Australia issues Triton Letter of Request

Australia has issued an LOR for detailed information on the MQ-4C Triton. (Northrop Grumman)

The Australian government has confirmed its interest in acquiring the MQ-4C Triton unmanned aircraft by announcing the issuance of a Letter of Request (LOR) seeking further information from the US.

Minister for Defence Stephen Smith and Minister for Defence Materiel Dr Mike Kelly said in a statement on May 16 that the LOR would give Australia access to detailed information on the US Navy’s Triton, which is built by Northrop Grumman.

But the long-awaited statement – first expected to have been announced at the Avalon Airshow earlier this year – emphasised that the release of an LOR does not yet commit Australia to purchasing the Triton, which is a variant of the Global Hawk intended for maritime surveillance.

“To help assess the suitability of the Triton for Australia’s requirements, the government will establish a Foreign Military Sales Technical Services Case with the United States Navy to obtain detailed cost, capability and availability information to inform future government consideration of Project AIR 7000 Phase 1B,” the ministerial statement read.

Minister Smith and Minister Kelly highlighted plans outlined in the recently released 2013 Defence White Paper to replace the AP-3C Orion fleet with P-8A Poseidon aircraft that would be complemented by unmanned aircraft capable of being tasked for broad area maritime surveillance and fleet overwatch missions.

“The goal is to provide long-range, long-endurance maritime surveillance and response, and an effective anti-submarine and anti-surface warfare capability,” the ministers said in the statement. “The acquisition of high-altitude, long-endurance unmanned aircraft for maritime patrol and other surveillance [tasks] is being developed under Project AIR 7000 Phase 1B.”


  1. Raymond says

    Dane – of course… it is Government policy that the AP-3C capability will be replaced by a mixed fleet of manned and unmanned aircraft – at this stage it appears to be 8 x P-8A Poseidon’s and 7 x MQ-4C Triton’s, with the manned component to be introduced first.

  2. John N says

    I can’t help but wonder why? Why send a LoR to the US now, why?

    The on again, off again, saga of the Global Hawk/Triton has been going since around the year 2000.

    * Around 2000 the Libs got involved in the Global Hawk, which then led to the non stop flight of a Global Hawk from the US to Australia in 2001.

    * By 2006 the Libs Defence Capability Plan (DCP) had Phase 1B, the unmanned system reaching IOC around 2009-11 and Phase 2B, P8A’s the manned system, reaching IOC around 2015-17.

    * Then in 2009 the Labor Goverment changed all that, the unmanned system was to be deferred till after the manned system, which was then due 2017-19 and no date for the unmanned system..

    * Even in last year’s DCP the plan was to have the P8A’s in service first around 2017-20, but no mention of the unmanned system.

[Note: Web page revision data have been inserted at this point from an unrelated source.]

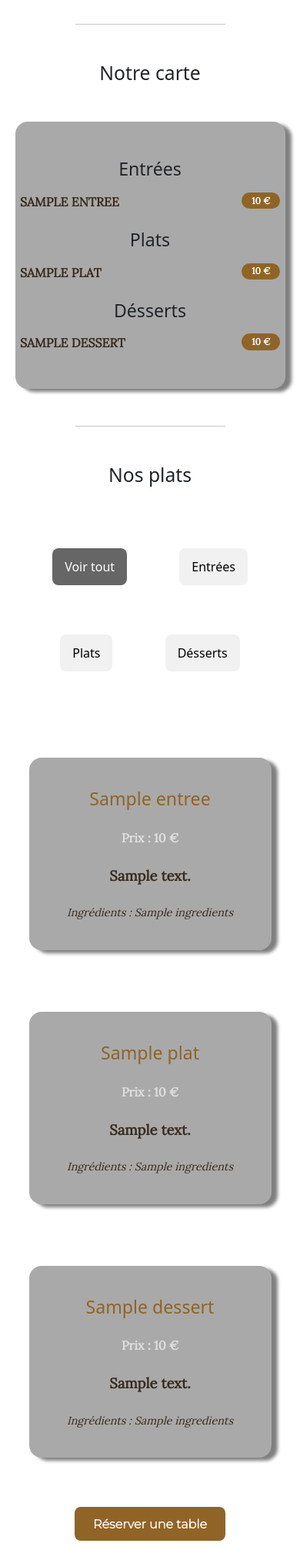
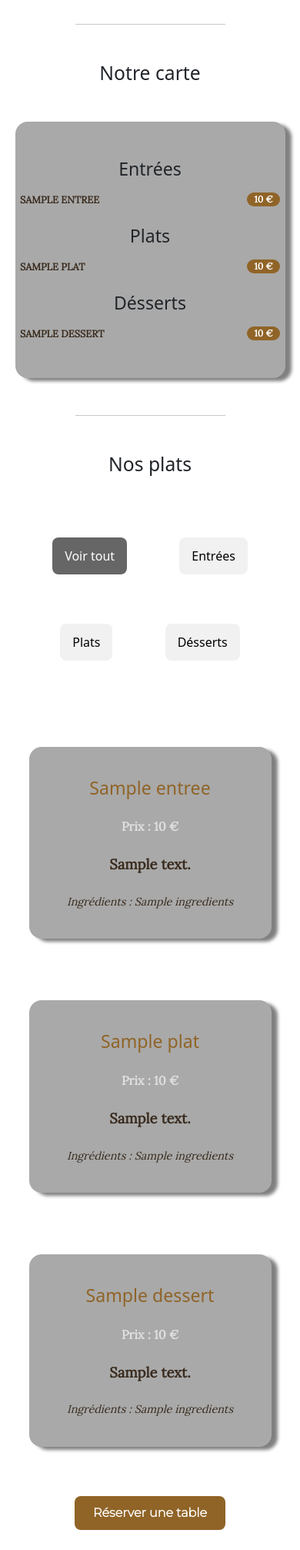
Before and after one commit to Toty-01/ecf, a Symfony app: template restaurant/templates/carte.html.twig in a window 390 px wide. Shown: the part 657-2670 px from the top of the page at 77% size. Run offline with Twig, Linux system fonts and the light colour scheme; the template is opened without the code that fills it: most values are stand-ins (such as "Sample title", 1, 10 or a date in 2020); some libraries are stand-ins or nearby versions.

Commit message:
last things

```diff
--- a/restaurant/templates/carte.html.twig
+++ b/restaurant/templates/carte.html.twig
@@ -226,6 +226,7 @@
 }
 .bg {
   background-color: darkgrey !important;
+  max-width: 700px;
 }
 .txt {
   font-size: 1.15rem !important;
@@ -269,10 +270,14 @@
 
   .fw-bold {
     margin-left: 0.4rem !important;
+    font-size: 0.8rem !important;
   }
   .badge {
     margin-right: 0.4rem !important;
-
+    padding-left: 0.6rem !important;
+    padding-right: 0.6rem !important;
+    padding-top: 0.2rem !important;
+    padding-bottom: 0.2rem !important;
   }
 }
   </style>
--- a/restaurant/templates/index.html.twig
+++ b/restaurant/templates/index.html.twig
@@ -14,7 +14,7 @@
         {% block stylesheets %}{% endblock %}
         <link rel="stylesheet" href="{{ asset('css/styles.css') }}">
         <link rel="stylesheet" href="{{ asset('bootstrap/bootstrap.min.css') }}">
-        <link rel="icon" type="image/png" href="images/logo.png" />
+        <link rel="icon" type="image/jpg" href="{{ asset('images/logo.png') }}">
     </head>
     <body>
         {% block header %}
```
Also changed, not shown: restaurant/public/images/favicon.ico.png (added), 2 other files.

    * In the new White Paper released only two weeks ago the plan was still to proceed first with the P8A’s to replace the AP3C’s, one of the lines said: ‘Defence will continue to investigate options for a mixed manned and unmanned aircraft fleet to inform Government consideration later in the decade.’

    So why now, what’s changed?

    I think the answer is more about politics, I think its because this Government wants to be seen to be doing something about ‘Border Protection’.

    The Libs have on occasions said they will obtain Global Hawk/Tritons for border protection, I think this government is just getting in on act to appear to be doing something.

    Be interesting to See if Def Min Smith is interviewed on this and see what he actually says, and how the ‘general’ media reports this to the public.

    Don’t get me wrong, I think that we should be following the USN with a mixed fleet of P8A’s and Tritons, it’s just that it seems a bit odd when we haven’t even order the P8A’s yet and the USN is still a few years from having them operational and ‘then’ following that up by the introduction of the Triton.

    Call me cynical, but this just smells of politics!!


    John N

  3. Raymond says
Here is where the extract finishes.